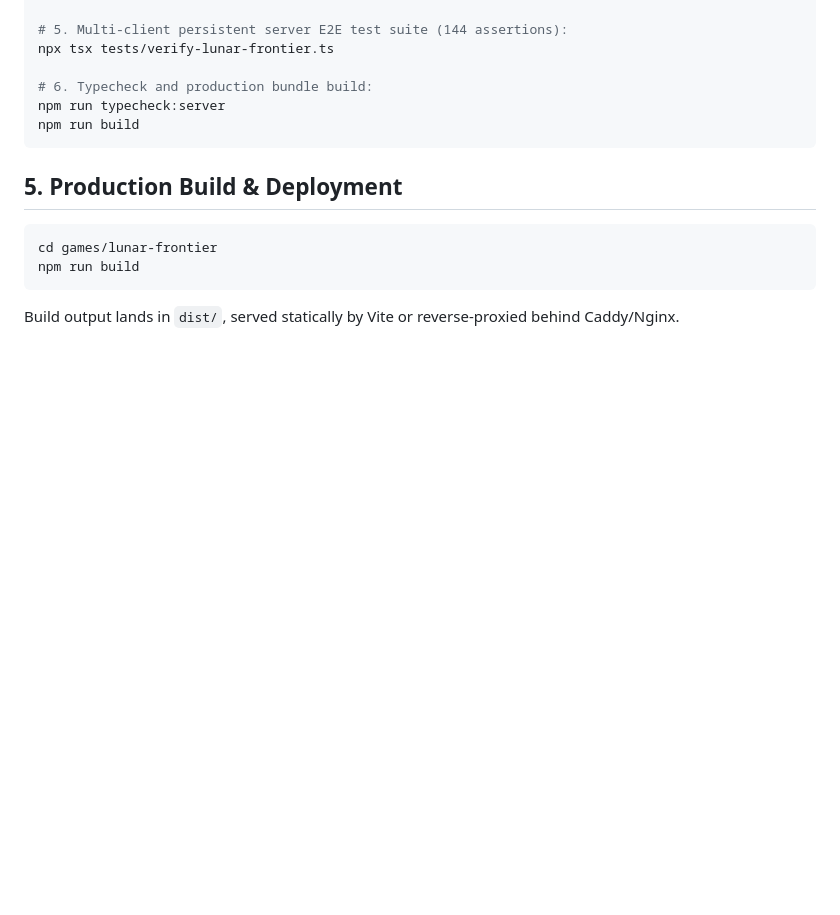
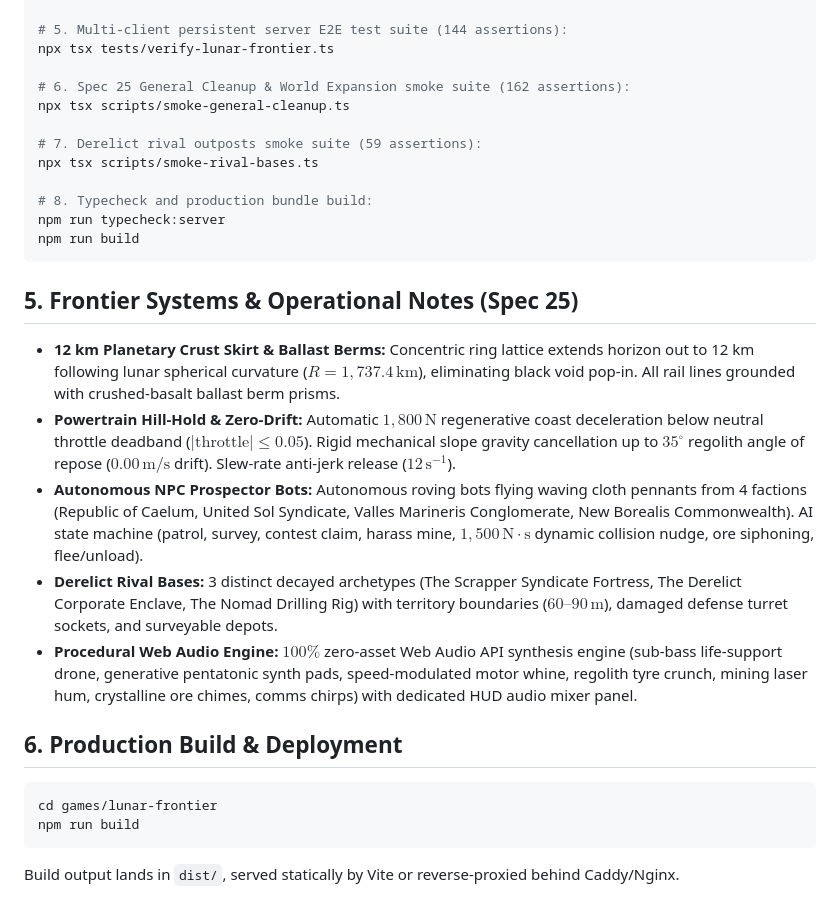
Before and after one commit to jagosan/playground, a Markdown page: docs/runbooks/lunar-frontier-operations.md, the part around the change. Drawn GitHub-style; blank space fills up the shorter version.

Commit message:
docs(lunar-frontier): document Spec 25 operations, test suites & feature notes

````diff
--- a/docs/runbooks/lunar-frontier-operations.md
+++ b/docs/runbooks/lunar-frontier-operations.md
@@ -94,12 +94,25 @@ npx tsx tests/verify-phase8-interactive.ts
 # 5. Multi-client persistent server E2E test suite (144 assertions):
 npx tsx tests/verify-lunar-frontier.ts
 
-# 6. Typecheck and production bundle build:
+# 6. Spec 25 General Cleanup & World Expansion smoke suite (162 assertions):
+npx tsx scripts/smoke-general-cleanup.ts
+
+# 7. Derelict rival outposts smoke suite (59 assertions):
+npx tsx scripts/smoke-rival-bases.ts
+
+# 8. Typecheck and production bundle build:
 npm run typecheck:server
 npm run build
 ```
 
-## 5. Production Build & Deployment
+## 5. Frontier Systems & Operational Notes (Spec 25)
+- **12 km Planetary Crust Skirt & Ballast Berms:** Concentric ring lattice extends horizon out to 12 km following lunar spherical curvature ($R = 1,737.4\,\text{km}$), eliminating black void pop-in. All rail lines grounded with crushed-basalt ballast berm prisms.
+- **Powertrain Hill-Hold & Zero-Drift:** Automatic $1,800\,\text{N}$ regenerative coast deceleration below neutral throttle deadband ($|\text{throttle}| \le 0.05$). Rigid mechanical slope gravity cancellation up to $35^\circ$ regolith angle of repose ($0.00\,\text{m/s}$ drift). Slew-rate anti-jerk release ($12\,\text{s}^{-1}$).
+- **Autonomous NPC Prospector Bots:** Autonomous roving bots flying waving cloth pennants from 4 factions (Republic of Caelum, United Sol Syndicate, Valles Marineris Conglomerate, New Borealis Commonwealth). AI state machine (patrol, survey, contest claim, harass mine, $1,500\,\text{N}\cdot\text{s}$ dynamic collision nudge, ore siphoning, flee/unload).
+- **Derelict Rival Bases:** 3 distinct decayed archetypes (The Scrapper Syndicate Fortress, The Derelict Corporate Enclave, The Nomad Drilling Rig) with territory boundaries ($60\text{--}90\,\text{m}$), damaged defense turret sockets, and surveyable depots.
+- **Procedural Web Audio Engine:** $100\%$ zero-asset Web Audio API synthesis engine (sub-bass life-support drone, generative pentatonic synth pads, speed-modulated motor whine, regolith tyre crunch, mining laser hum, crystalline ore chimes, comms chirps) with dedicated HUD audio mixer panel.
+
+## 6. Production Build & Deployment
 ```bash
 cd games/lunar-frontier
 npm run build
````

* **DIRECTIONS**:
Return the listing above in full and exactly, omitting all pictures.

* **RESPONSE**:
Before and after one commit to jagosan/playground, a Markdown page: docs/runbooks/lunar-frontier-operations.md, the part around the change. Drawn GitHub-style; blank space fills up the shorter version.

Commit message:
docs(lunar-frontier): document Spec 25 operations, test suites & feature notes

````diff
--- a/docs/runbooks/lunar-frontier-operations.md
+++ b/docs/runbooks/lunar-frontier-operations.md
@@ -94,12 +94,25 @@ npx tsx tests/verify-phase8-interactive.ts
 # 5. Multi-client persistent server E2E test suite (144 assertions):
 npx tsx tests/verify-lunar-frontier.ts
 
-# 6. Typecheck and production bundle build:
+# 6. Spec 25 General Cleanup & World Expansion smoke suite (162 assertions):
+npx tsx scripts/smoke-general-cleanup.ts
+
+# 7. Derelict rival outposts smoke suite (59 assertions):
+npx tsx scripts/smoke-rival-bases.ts
+
+# 8. Typecheck and production bundle build:
 npm run typecheck:server
 npm run build
 ```
 
-## 5. Production Build & Deployment
+## 5. Frontier Systems & Operational Notes (Spec 25)
+- **12 km Planetary Crust Skirt & Ballast Berms:** Concentric ring lattice extends horizon out to 12 km following lunar spherical curvature ($R = 1,737.4\,\text{km}$), eliminating black void pop-in. All rail lines grounded with crushed-basalt ballast berm prisms.
+- **Powertrain Hill-Hold & Zero-Drift:** Automatic $1,800\,\text{N}$ regenerative coast deceleration below neutral throttle deadband ($|\text{throttle}| \le 0.05$). Rigid mechanical slope gravity cancellation up to $35^\circ$ regolith angle of repose ($0.00\,\text{m/s}$ drift). Slew-rate anti-jerk release ($12\,\text{s}^{-1}$).
+- **Autonomous NPC Prospector Bots:** Autonomous roving bots flying waving cloth pennants from 4 factions (Republic of Caelum, United Sol Syndicate, Valles Marineris Conglomerate, New Borealis Commonwealth). AI state machine (patrol, survey, contest claim, harass mine, $1,500\,\text{N}\cdot\text{s}$ dynamic collision nudge, ore siphoning, flee/unload).
+- **Derelict Rival Bases:** 3 distinct decayed archetypes (The Scrapper Syndicate Fortress, The Derelict Corporate Enclave, The Nomad Drilling Rig) with territory boundaries ($60\text{--}90\,\text{m}$), damaged defense turret sockets, and surveyable depots.
+- **Procedural Web Audio Engine:** $100\%$ zero-asset Web Audio API synthesis engine (sub-bass life-support drone, generative pentatonic synth pads, speed-modulated motor whine, regolith tyre crunch, mining laser hum, crystalline ore chimes, comms chirps) with dedicated HUD audio mixer panel.
+
+## 6. Production Build & Deployment
 ```bash
 cd games/lunar-frontier
 npm run build
````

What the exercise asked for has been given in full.